- Opening Delimiter -

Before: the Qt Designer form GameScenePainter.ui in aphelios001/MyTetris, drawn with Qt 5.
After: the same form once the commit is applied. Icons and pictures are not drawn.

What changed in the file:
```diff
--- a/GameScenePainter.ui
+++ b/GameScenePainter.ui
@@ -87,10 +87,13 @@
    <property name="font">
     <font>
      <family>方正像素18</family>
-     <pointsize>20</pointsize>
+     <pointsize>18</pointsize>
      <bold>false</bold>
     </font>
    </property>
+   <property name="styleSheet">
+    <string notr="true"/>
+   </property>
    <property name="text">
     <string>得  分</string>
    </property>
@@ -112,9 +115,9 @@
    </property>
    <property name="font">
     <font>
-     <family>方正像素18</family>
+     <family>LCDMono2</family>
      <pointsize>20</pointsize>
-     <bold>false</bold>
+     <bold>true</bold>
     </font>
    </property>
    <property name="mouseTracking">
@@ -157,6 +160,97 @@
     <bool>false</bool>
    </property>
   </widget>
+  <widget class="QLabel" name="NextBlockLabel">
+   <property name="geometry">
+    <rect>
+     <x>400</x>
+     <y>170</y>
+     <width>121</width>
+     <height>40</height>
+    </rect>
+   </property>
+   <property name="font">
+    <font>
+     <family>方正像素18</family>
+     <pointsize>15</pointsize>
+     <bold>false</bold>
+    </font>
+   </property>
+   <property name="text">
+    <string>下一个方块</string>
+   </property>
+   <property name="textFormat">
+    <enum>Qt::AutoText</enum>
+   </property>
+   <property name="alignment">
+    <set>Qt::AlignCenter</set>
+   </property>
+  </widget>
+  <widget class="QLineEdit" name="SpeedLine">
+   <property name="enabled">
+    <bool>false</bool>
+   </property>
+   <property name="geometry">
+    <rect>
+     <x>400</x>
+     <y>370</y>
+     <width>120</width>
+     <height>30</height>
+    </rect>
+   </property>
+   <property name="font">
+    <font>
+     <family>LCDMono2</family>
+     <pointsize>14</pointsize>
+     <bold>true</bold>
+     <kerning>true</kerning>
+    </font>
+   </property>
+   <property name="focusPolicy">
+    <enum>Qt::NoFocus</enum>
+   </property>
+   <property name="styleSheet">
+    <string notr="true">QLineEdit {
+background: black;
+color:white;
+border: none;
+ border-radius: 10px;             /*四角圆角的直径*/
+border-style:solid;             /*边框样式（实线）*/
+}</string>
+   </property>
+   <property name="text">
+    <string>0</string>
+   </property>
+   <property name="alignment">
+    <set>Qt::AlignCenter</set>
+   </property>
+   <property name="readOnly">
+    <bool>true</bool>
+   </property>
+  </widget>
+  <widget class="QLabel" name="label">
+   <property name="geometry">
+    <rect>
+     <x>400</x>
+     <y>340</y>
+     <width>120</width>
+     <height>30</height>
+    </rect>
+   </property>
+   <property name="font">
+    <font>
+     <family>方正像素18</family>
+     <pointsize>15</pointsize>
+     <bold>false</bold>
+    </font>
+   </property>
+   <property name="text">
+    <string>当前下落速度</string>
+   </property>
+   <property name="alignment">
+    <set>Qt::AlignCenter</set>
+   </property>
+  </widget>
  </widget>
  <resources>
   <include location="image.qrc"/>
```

- Closing Delimiter -

GOAL OF THE EXERCISE: Write the records above out again, exactly as they are.

SOLUTION TO THIS PROBLEM:
Before: the Qt Designer form GameScenePainter.ui in aphelios001/MyTetris, drawn with Qt 5.
After: the same form once the commit is applied. Icons and pictures are not drawn.

What changed in the file:
```diff
--- a/GameScenePainter.ui
+++ b/GameScenePainter.ui
@@ -87,10 +87,13 @@
    <property name="font">
     <font>
      <family>方正像素18</family>
-     <pointsize>20</pointsize>
+     <pointsize>18</pointsize>
      <bold>false</bold>
     </font>
    </property>
+   <property name="styleSheet">
+    <string notr="true"/>
+   </property>
    <property name="text">
     <string>得  分</string>
    </property>
@@ -112,9 +115,9 @@
    </property>
    <property name="font">
     <font>
-     <family>方正像素18</family>
+     <family>LCDMono2</family>
      <pointsize>20</pointsize>
-     <bold>false</bold>
+     <bold>true</bold>
     </font>
    </property>
    <property name="mouseTracking">
@@ -157,6 +160,97 @@
     <bool>false</bool>
    </property>
   </widget>
+  <widget class="QLabel" name="NextBlockLabel">
+   <property name="geometry">
+    <rect>
+     <x>400</x>
+     <y>170</y>
+     <width>121</width>
+     <height>40</height>
+    </rect>
+   </property>
+   <property name="font">
+    <font>
+     <family>方正像素18</family>
+     <pointsize>15</pointsize>
+     <bold>false</bold>
+    </font>
+   </property>
+   <property name="text">
+    <string>下一个方块</string>
+   </property>
+   <property name="textFormat">
+    <enum>Qt::AutoText</enum>
+   </property>
+   <property name="alignment">
+    <set>Qt::AlignCenter</set>
+   </property>
+  </widget>
+  <widget class="QLineEdit" name="SpeedLine">
+   <property name="enabled">
+    <bool>false</bool>
+   </property>
+   <property name="geometry">
+    <rect>
+     <x>400</x>
+     <y>370</y>
+     <width>120</width>
+     <height>30</height>
+    </rect>
+   </property>
+   <property name="font">
+    <font>
+     <family>LCDMono2</family>
+     <pointsize>14</pointsize>
+     <bold>true</bold>
+     <kerning>true</kerning>
+    </font>
+   </property>
+   <property name="focusPolicy">
+    <enum>Qt::NoFocus</enum>
+   </property>
+   <property name="styleSheet">
+    <string notr="true">QLineEdit {
+background: black;
+color:white;
+border: none;
+ border-radius: 10px;             /*四角圆角的直径*/
+border-style:solid;             /*边框样式（实线）*/
+}</string>
+   </property>
+   <property name="text">
+    <string>0</string>
+   </property>
+   <property name="alignment">
+    <set>Qt::AlignCenter</set>
+   </property>
+   <property name="readOnly">
+    <bool>true</bool>
+   </property>
+  </widget>
+  <widget class="QLabel" name="label">
+   <property name="geometry">
+    <rect>
+     <x>400</x>
+     <y>340</y>
+     <width>120</width>
+     <height>30</height>
+    </rect>
+   </property>
+   <property name="font">
+    <font>
+     <family>方正像素18</family>
+     <pointsize>15</pointsize>
+     <bold>false</bold>
+    </font>
+   </property>
+   <property name="text">
+    <string>当前下落速度</string>
+   </property>
+   <property name="alignment">
+    <set>Qt::AlignCenter</set>
+   </property>
+  </widget>
  </widget>
  <resources>
   <include location="image.qrc"/>
```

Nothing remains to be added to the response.